In some bad news for Apple, Australia’s Federal Court has rejected an appeal by the company to trademark the term “App Store.”
In a ruling made Wednesday, judge Justice Yates dismissed Apple’s case and ordered it to pay the court costs of Registrar of Trade Marks.
Apple has been locked in a long-standing tug of war with Oz’s Registrar of Trade Marks over whether it should have ownership over the term it popularized on Mac and iOS. The company first took the registrar to court in March 2013, after the “App Store” trademark was revoked following its initial accepted. Since then, Apple has lost a total of three appeals: firstly by the trademark examiner, then by the Australian Trade Marks Office, and now today’s ruling.
Apple counsel had argued that although the term “app” existed before Apple sought to trademark “App Store” in 2008, Apple changed the definition of the word through the release of the iPhone.
The judge, however, disagreed. “Apple has not established that, because of the extent to which it has used the [trade]mark before the filing date, it does distinguish the designated services as being Apple’s services,” Justice David Yates said.
Unsurprisingly, Microsoft has also stirred the pot by objecting to Apple owning the trademark.
Today’s ruling doesn’t stop Apple from continuing to use the App Store name in Australia, but it does mean that it can’t bar any competitors in the country from using the same term.
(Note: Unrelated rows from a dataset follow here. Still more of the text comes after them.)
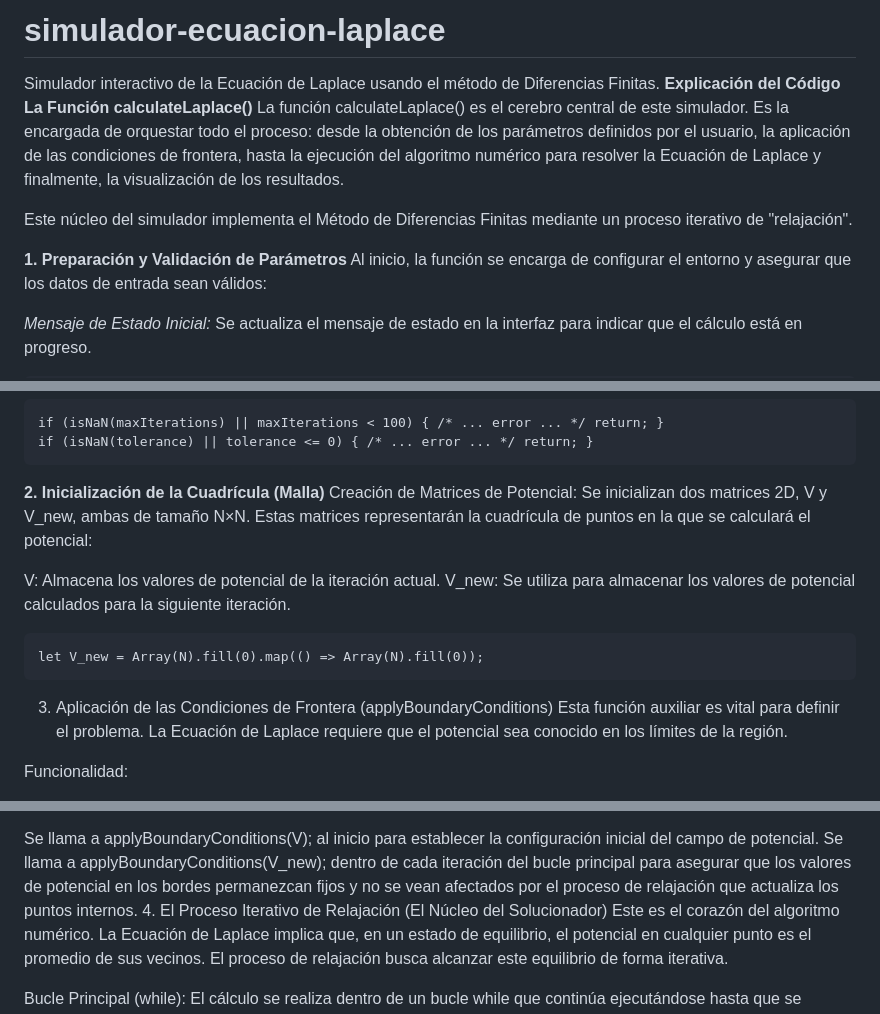
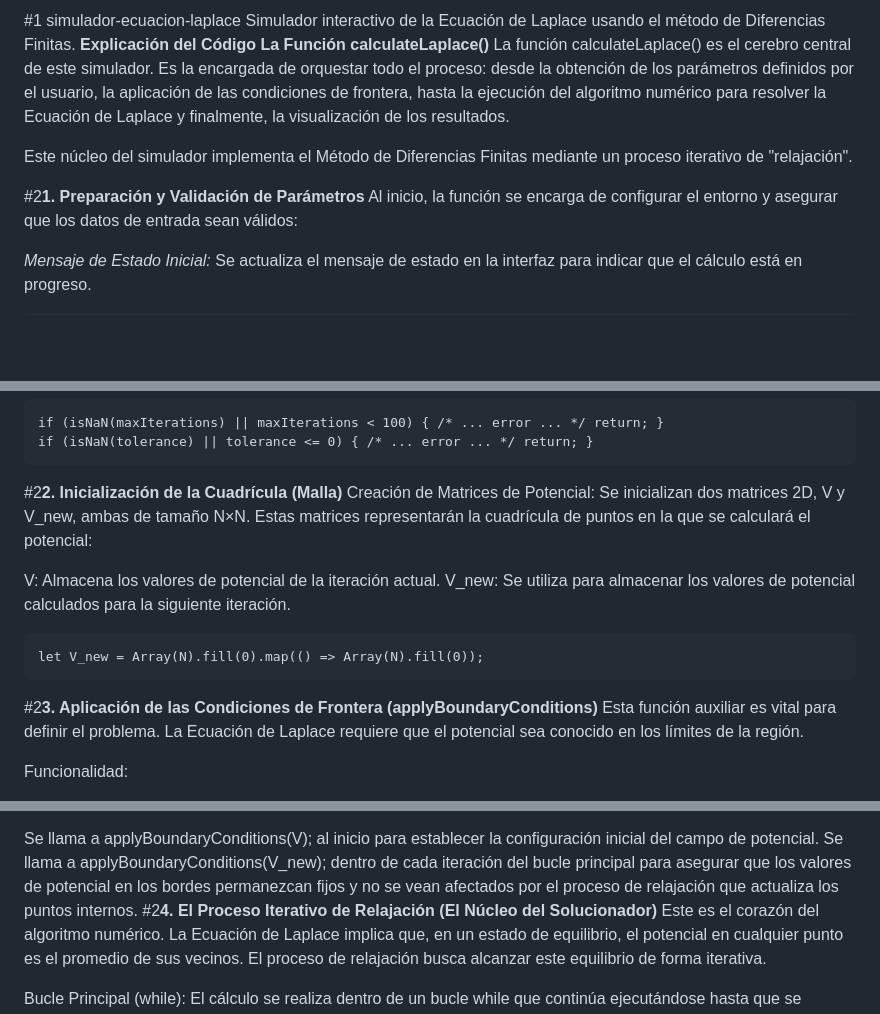
Before and after one commit to isabella260406/simulador-ecuacion-laplace, a Markdown page: README.md, 3 parts joined by grey strips. Drawn GitHub-style; blank space fills up the shorter version.

````diff
--- a/README.md
+++ b/README.md
@@ -1,4 +1,4 @@
-# simulador-ecuacion-laplace
+#1 simulador-ecuacion-laplace
 Simulador interactivo de la Ecuación de Laplace usando el método de Diferencias Finitas.
 **Explicación del Código**
 **La Función calculateLaplace()**
@@ -6,7 +6,7 @@ La función calculateLaplace() es el cerebro central de este simulador. Es la en
 
 Este núcleo del simulador implementa el Método de Diferencias Finitas mediante un proceso iterativo de "relajación".
 
-**1. Preparación y Validación de Parámetros**
+#2**1. Preparación y Validación de Parámetros**
 Al inicio, la función se encarga de configurar el entorno y asegurar que los datos de entrada sean válidos:
 
 *Mensaje de Estado Inicial:*
@@ -32,7 +32,7 @@ if (isNaN(maxIterations) || maxIterations < 100) { /* ... error ... */ return; }
 if (isNaN(tolerance) || tolerance <= 0) { /* ... error ... */ return; }
 ```
 
-**2. Inicialización de la Cuadrícula (Malla)**
+#2**2. Inicialización de la Cuadrícula (Malla)**
 Creación de Matrices de Potencial:
 Se inicializan dos matrices 2D, V y V_new, ambas de tamaño N×N. Estas matrices representarán la cuadrícula de puntos en la que se calculará el potencial:
 
@@ -44,7 +44,7 @@ V_new: Se utiliza para almacenar los valores de potencial calculados para la sig
 let V_new = Array(N).fill(0).map(() => Array(N).fill(0));
 ```
 
-3. Aplicación de las Condiciones de Frontera (applyBoundaryConditions)
+#2**3. Aplicación de las Condiciones de Frontera (applyBoundaryConditions)**
 Esta función auxiliar es vital para definir el problema. La Ecuación de Laplace requiere que el potencial sea conocido en los límites de la región.
 
 Funcionalidad:
@@ -58,7 +58,7 @@ Uso en el Proceso:
 
 Se llama a applyBoundaryConditions(V); al inicio para establecer la configuración inicial del campo de potencial.
 Se llama a applyBoundaryConditions(V_new); dentro de cada iteración del bucle principal para asegurar que los valores de potencial en los bordes permanezcan fijos y no se vean afectados por el proceso de relajación que actualiza los puntos internos.
-4. El Proceso Iterativo de Relajación (El Núcleo del Solucionador)
+#2**4. El Proceso Iterativo de Relajación (El Núcleo del Solucionador)**
 Este es el corazón del algoritmo numérico. La Ecuación de Laplace implica que, en un estado de equilibrio, el potencial en cualquier punto es el promedio de sus vecinos. El proceso de relajación busca alcanzar este equilibrio de forma iterativa.
 
 Bucle Principal (while):
````
Also changed, not shown: other parts of README.md (+1 -1 lines).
Weirdly, Apple does still own the trademark “Appstore” (with no spaces) in Australia, and can restrict others from using it.
Source: Sydney Morning Herald